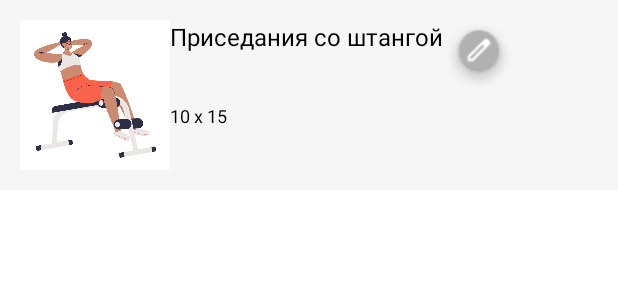
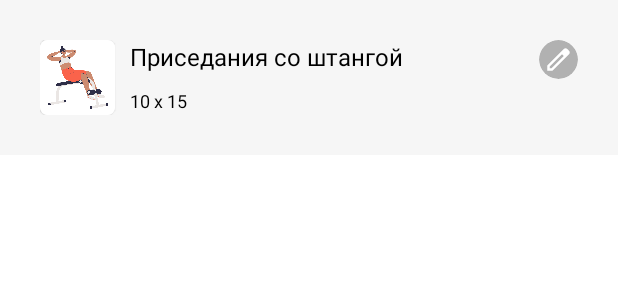
Before and after one commit to BeanNapkin/KachokNotes, an Android app: the layout workout.xml on its own in the app's theme, with its tools: preview values and no code run, on a phone screen of 412 x 824 dp. Shown: the top 300 px of the screen. Run offline under Robolectric (Android 15) with nearby library versions, the phone set to English and light mode, and no system bars; Roboto replaces fonts that are not available here.

Commit message:
Layout for exercise

```diff
--- /dev/null
+++ b/app/src/main/res/drawable/circle_bg.xml
@@ -0,0 +1,7 @@
+<?xml version="1.0" encoding="utf-8"?>
+<shape xmlns:android="http://schemas.android.com/apk/res/android"
+    >
+<size android:height="26dp" android:width="26dp" />
+    <solid android:color="@color/gray"/>
+    <corners android:radius="26dp"/>
+</shape>
--- /dev/null
+++ b/app/src/main/res/drawable/divider.xml
@@ -0,0 +1,5 @@
+<?xml version="1.0" encoding="utf-8"?>
+<shape xmlns:android="http://schemas.android.com/apk/res/android"
+    >
+<size android:height="10dp" android:width="10dp" />
+</shape>
--- /dev/null
+++ b/app/src/main/res/drawable/edit_button.xml
@@ -0,0 +1,17 @@
+<vector xmlns:android="http://schemas.android.com/apk/res/android"
+    android:width="26dp"
+    android:height="26dp"
+    android:viewportWidth="26"
+    android:viewportHeight="26">
+  <group>
+    <clip-path
+        android:pathData="M13,0L13,0A13,13 0,0 1,26 13L26,13A13,13 0,0 1,13 26L13,26A13,13 0,0 1,0 13L0,13A13,13 0,0 1,13 0z"/>
+    <path
+        android:pathData="M13,0L13,0A13,13 0,0 1,26 13L26,13A13,13 0,0 1,13 26L13,26A13,13 0,0 1,0 13L0,13A13,13 0,0 1,13 0z"
+        android:fillColor="#B1B1B1"/>
+    <path
+        android:pathData="M18.883,5.992L20.008,7.117C20.667,7.767 20.667,8.825 20.008,9.475L8.983,20.5H5.5V17.017L14.167,8.342L16.525,5.992C17.175,5.342 18.233,5.342 18.883,5.992ZM7.167,18.833L8.342,18.883L16.525,10.692L15.35,9.517L7.167,17.7V18.833Z"
+        android:fillColor="#ffffff"
+        android:fillType="evenOdd"/>
+  </group>
+</vector>
--- a/app/src/main/res/layout/workout.xml
+++ b/app/src/main/res/layout/workout.xml
@@ -1,58 +1,74 @@
 <?xml version="1.0" encoding="utf-8"?>
-<LinearLayout
-    xmlns:android="http://schemas.android.com/apk/res/android"
+<LinearLayout xmlns:android="http://schemas.android.com/apk/res/android"
     xmlns:app="http://schemas.android.com/apk/res-auto"
     xmlns:tools="http://schemas.android.com/tools"
-    android:orientation="vertical"
     android:layout_width="match_parent"
-    android:layout_height="match_parent">
+    android:layout_height="match_parent"
+    android:orientation="vertical">
 
     <androidx.constraintlayout.widget.ConstraintLayout
         android:layout_width="match_parent"
         android:layout_height="wrap_content"
-        android:padding="20px"
-        android:background="#F6F6F6">
+        android:background="#F6F6F6"
+        android:padding="40px">
+
+        <com.google.android.material.card.MaterialCardView
+            android:id="@+id/exerciseCardView"
+            android:layout_width="50dp"
+            android:layout_height="50dp"
+            app:cardCornerRadius="5dp"
+            app:layout_constraintStart_toStartOf="parent"
+            app:layout_constraintTop_toTopOf="parent">
 
             <ImageView
                 android:id="@+id/exerciseImageView"
-            android:layout_width="150px"
-            android:layout_height="150px"
-            android:src="@drawable/exercise"
-            app:layout_constraintStart_toStartOf="parent"
-            app:layout_constraintTop_toTopOf="parent" />
+                android:layout_width="match_parent"
+                android:layout_height="match_parent"
+                android:src="@drawable/exercise" />
+
+        </com.google.android.material.card.MaterialCardView>
 
         <TextView
             android:id="@+id/nameTextView"
             android:layout_width="wrap_content"
             android:layout_height="wrap_content"
+            android:layout_marginStart="10dp"
             android:fontFamily="@font/roboto_bold"
             android:textColor="@color/black"
             android:textSize="16sp"
-            app:layout_constraintStart_toEndOf="@id/exerciseImageView"
+            app:layout_constraintStart_toEndOf="@id/exerciseCardView"
             app:layout_constraintTop_toTopOf="parent"
             tools:text="Приседания со штангой" />
+
+        <GridLayout
+            android:layout_width="wrap_content"
+            android:layout_height="wrap_content"
+            android:rowCount="2"
+            android:columnCount="5"
+            app:layout_constraintStart_toStartOf="@id/nameTextView"
+            app:layout_constraintTop_toBottomOf="@id/nameTextView">
 
             <TextView
                 android:id="@+id/repetitionTextView"
                 android:layout_width="wrap_content"
                 android:layout_height="wrap_content"
-            android:layout_marginTop="50px"
+                android:layout_marginTop="10dp"
                 android:fontFamily="@font/roboto_medium"
+                android:paddingEnd="10dp"
                 android:textColor="@color/black"
                 android:textSize="12sp"
-            app:layout_constraintStart_toStartOf="@id/nameTextView"
-            app:layout_constraintTop_toBottomOf="@id/nameTextView"
                 tools:text="10 x 15" />
+        </GridLayout>
 
         <ImageView
             android:id="@+id/editButton"
-            android:layout_width="wrap_content"
-            android:layout_height="wrap_content"
+            android:layout_width="26dp"
+            android:layout_height="26dp"
             android:src="@drawable/edit_button"
-            app:layout_constraintStart_toEndOf="@id/nameTextView"
+            app:cornerRadius="10dp"
+            app:layout_constraintEnd_toEndOf="parent"
             app:layout_constraintTop_toTopOf="parent" />
 
     </androidx.constraintlayout.widget.ConstraintLayout>
 
-
 </LinearLayout>
--- a/app/src/main/res/values/colors.xml
+++ b/app/src/main/res/values/colors.xml
@@ -7,4 +7,5 @@
     <color name="teal_700">#FF018786</color>
     <color name="black">#FF000000</color>
     <color name="white">#FFFFFFFF</color>
+    <color name="gray">#B1B1B1</color>
 </resources>
```
Also changed, not shown: app/src/main/res/drawable/edit_button.png (deleted). Lines whose indentation alone changed are shown as unchanged.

_ _ _ _ _ _ _

### WHAT TO PRODUCE
The answer must be an exact copy of the records above, with the pictures left out.

### TASK RESPONSE
Before and after one commit to BeanNapkin/KachokNotes, an Android app: the layout workout.xml on its own in the app's theme, with its tools: preview values and no code run, on a phone screen of 412 x 824 dp. Shown: the top 300 px of the screen. Run offline under Robolectric (Android 15) with nearby library versions, the phone set to English and light mode, and no system bars; Roboto replaces fonts that are not available here.

Commit message:
Layout for exercise

```diff
--- /dev/null
+++ b/app/src/main/res/drawable/circle_bg.xml
@@ -0,0 +1,7 @@
+<?xml version="1.0" encoding="utf-8"?>
+<shape xmlns:android="http://schemas.android.com/apk/res/android"
+    >
+<size android:height="26dp" android:width="26dp" />
+    <solid android:color="@color/gray"/>
+    <corners android:radius="26dp"/>
+</shape>
--- /dev/null
+++ b/app/src/main/res/drawable/divider.xml
@@ -0,0 +1,5 @@
+<?xml version="1.0" encoding="utf-8"?>
+<shape xmlns:android="http://schemas.android.com/apk/res/android"
+    >
+<size android:height="10dp" android:width="10dp" />
+</shape>
--- /dev/null
+++ b/app/src/main/res/drawable/edit_button.xml
@@ -0,0 +1,17 @@
+<vector xmlns:android="http://schemas.android.com/apk/res/android"
+    android:width="26dp"
+    android:height="26dp"
+    android:viewportWidth="26"
+    android:viewportHeight="26">
+  <group>
+    <clip-path
+        android:pathData="M13,0L13,0A13,13 0,0 1,26 13L26,13A13,13 0,0 1,13 26L13,26A13,13 0,0 1,0 13L0,13A13,13 0,0 1,13 0z"/>
+    <path
+        android:pathData="M13,0L13,0A13,13 0,0 1,26 13L26,13A13,13 0,0 1,13 26L13,26A13,13 0,0 1,0 13L0,13A13,13 0,0 1,13 0z"
+        android:fillColor="#B1B1B1"/>
+    <path
+        android:pathData="M18.883,5.992L20.008,7.117C20.667,7.767 20.667,8.825 20.008,9.475L8.983,20.5H5.5V17.017L14.167,8.342L16.525,5.992C17.175,5.342 18.233,5.342 18.883,5.992ZM7.167,18.833L8.342,18.883L16.525,10.692L15.35,9.517L7.167,17.7V18.833Z"
+        android:fillColor="#ffffff"
+        android:fillType="evenOdd"/>
+  </group>
+</vector>
--- a/app/src/main/res/layout/workout.xml
+++ b/app/src/main/res/layout/workout.xml
@@ -1,58 +1,74 @@
 <?xml version="1.0" encoding="utf-8"?>
-<LinearLayout
-    xmlns:android="http://schemas.android.com/apk/res/android"
+<LinearLayout xmlns:android="http://schemas.android.com/apk/res/android"
     xmlns:app="http://schemas.android.com/apk/res-auto"
     xmlns:tools="http://schemas.android.com/tools"
-    android:orientation="vertical"
     android:layout_width="match_parent"
-    android:layout_height="match_parent">
+    android:layout_height="match_parent"
+    android:orientation="vertical">
 
     <androidx.constraintlayout.widget.ConstraintLayout
         android:layout_width="match_parent"
         android:layout_height="wrap_content"
-        android:padding="20px"
-        android:background="#F6F6F6">
+        android:background="#F6F6F6"
+        android:padding="40px">
+
+        <com.google.android.material.card.MaterialCardView
+            android:id="@+id/exerciseCardView"
+            android:layout_width="50dp"
+            android:layout_height="50dp"
+            app:cardCornerRadius="5dp"
+            app:layout_constraintStart_toStartOf="parent"
+            app:layout_constraintTop_toTopOf="parent">
 
             <ImageView
                 android:id="@+id/exerciseImageView"
-            android:layout_width="150px"
-            android:layout_height="150px"
-            android:src="@drawable/exercise"
-            app:layout_constraintStart_toStartOf="parent"
-            app:layout_constraintTop_toTopOf="parent" />
+                android:layout_width="match_parent"
+                android:layout_height="match_parent"
+                android:src="@drawable/exercise" />
+
+        </com.google.android.material.card.MaterialCardView>
 
         <TextView
             android:id="@+id/nameTextView"
             android:layout_width="wrap_content"
             android:layout_height="wrap_content"
+            android:layout_marginStart="10dp"
             android:fontFamily="@font/roboto_bold"
             android:textColor="@color/black"
             android:textSize="16sp"
-            app:layout_constraintStart_toEndOf="@id/exerciseImageView"
+            app:layout_constraintStart_toEndOf="@id/exerciseCardView"
             app:layout_constraintTop_toTopOf="parent"
             tools:text="Приседания со штангой" />
+
+        <GridLayout
+            android:layout_width="wrap_content"
+            android:layout_height="wrap_content"
+            android:rowCount="2"
+            android:columnCount="5"
+            app:layout_constraintStart_toStartOf="@id/nameTextView"
+            app:layout_constraintTop_toBottomOf="@id/nameTextView">
 
             <TextView
                 android:id="@+id/repetitionTextView"
                 android:layout_width="wrap_content"
                 android:layout_height="wrap_content"
-            android:layout_marginTop="50px"
+                android:layout_marginTop="10dp"
                 android:fontFamily="@font/roboto_medium"
+                android:paddingEnd="10dp"
                 android:textColor="@color/black"
                 android:textSize="12sp"
-            app:layout_constraintStart_toStartOf="@id/nameTextView"
-            app:layout_constraintTop_toBottomOf="@id/nameTextView"
                 tools:text="10 x 15" />
+        </GridLayout>
 
         <ImageView
             android:id="@+id/editButton"
-            android:layout_width="wrap_content"
-            android:layout_height="wrap_content"
+            android:layout_width="26dp"
+            android:layout_height="26dp"
             android:src="@drawable/edit_button"
-            app:layout_constraintStart_toEndOf="@id/nameTextView"
+            app:cornerRadius="10dp"
+            app:layout_constraintEnd_toEndOf="parent"
             app:layout_constraintTop_toTopOf="parent" />
 
     </androidx.constraintlayout.widget.ConstraintLayout>
 
-
 </LinearLayout>
--- a/app/src/main/res/values/colors.xml
+++ b/app/src/main/res/values/colors.xml
@@ -7,4 +7,5 @@
     <color name="teal_700">#FF018786</color>
     <color name="black">#FF000000</color>
     <color name="white">#FFFFFFFF</color>
+    <color name="gray">#B1B1B1</color>
 </resources>
```
Also changed, not shown: app/src/main/res/drawable/edit_button.png (deleted). Lines whose indentation alone changed are shown as unchanged.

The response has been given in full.